Data START

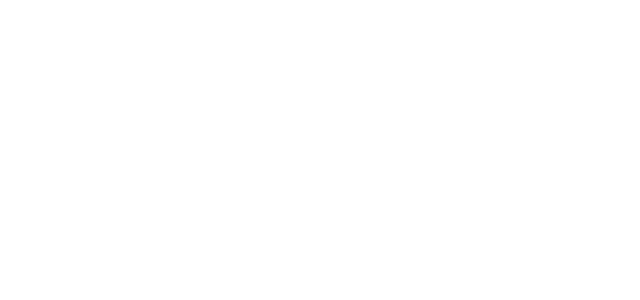
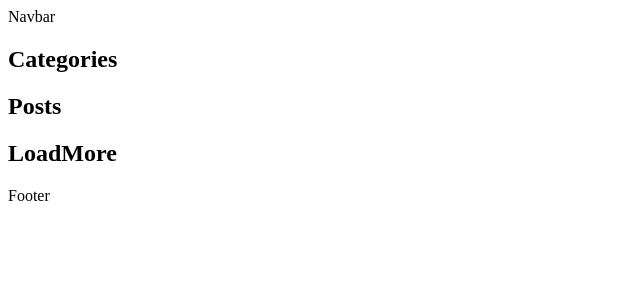
Before and after one commit to Kuldeep9711/Nextjs13_flexible, a Next.js app: page / in a window 1280 px wide. Shown: the top 300 px of the page, without its empty margins (0-640 px from the left). Built offline with nearby package versions, Linux system fonts and the light colour scheme.

Commit message:
add nav and footer

```diff
--- a/app/layout.tsx
+++ b/app/layout.tsx
@@ -1,11 +1,27 @@
+
+
+
+export const metadata = {
+    title: 'Flexibble',
+    description: 'Showcase and discover remarkable developer projects'
+}
+
+
+
 export default function RootLayout({
   children,
 }: {
   children: React.ReactNode
 }) {
   return (
-    <html>
-      <body>{children}</body>
+    <html lang='en'>
+      <body>
+        Navbar
+        <main>
+            {children}
+        </main>
+        Footer
+        </body>
     </html>
   )
 }
--- a/app/page.tsx
+++ b/app/page.tsx
@@ -2,8 +2,10 @@
 
 const Home = () => {
   return (
-    <section>
-
+    <section className='flex-start flex-col paddings mb-16'>
+        <h1>Categories</h1>
+        <h1>Posts</h1>
+        <h1>LoadMore</h1>
     </section>
   )
 }
```
Also changed, not shown: app/globals.css (line endings or trailing spaces).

Data END

Directions for this task —
Please leave the images out and retype the rest of the material exactly.

Written answer —
Before and after one commit to Kuldeep9711/Nextjs13_flexible, a Next.js app: page / in a window 1280 px wide. Shown: the top 300 px of the page, without its empty margins (0-640 px from the left). Built offline with nearby package versions, Linux system fonts and the light colour scheme.

Commit message:
add nav and footer

```diff
--- a/app/layout.tsx
+++ b/app/layout.tsx
@@ -1,11 +1,27 @@
+
+
+
+export const metadata = {
+    title: 'Flexibble',
+    description: 'Showcase and discover remarkable developer projects'
+}
+
+
+
 export default function RootLayout({
   children,
 }: {
   children: React.ReactNode
 }) {
   return (
-    <html>
-      <body>{children}</body>
+    <html lang='en'>
+      <body>
+        Navbar
+        <main>
+            {children}
+        </main>
+        Footer
+        </body>
     </html>
   )
 }
--- a/app/page.tsx
+++ b/app/page.tsx
@@ -2,8 +2,10 @@
 
 const Home = () => {
   return (
-    <section>
-
+    <section className='flex-start flex-col paddings mb-16'>
+        <h1>Categories</h1>
+        <h1>Posts</h1>
+        <h1>LoadMore</h1>
     </section>
   )
 }
```
Also changed, not shown: app/globals.css (line endings or trailing spaces).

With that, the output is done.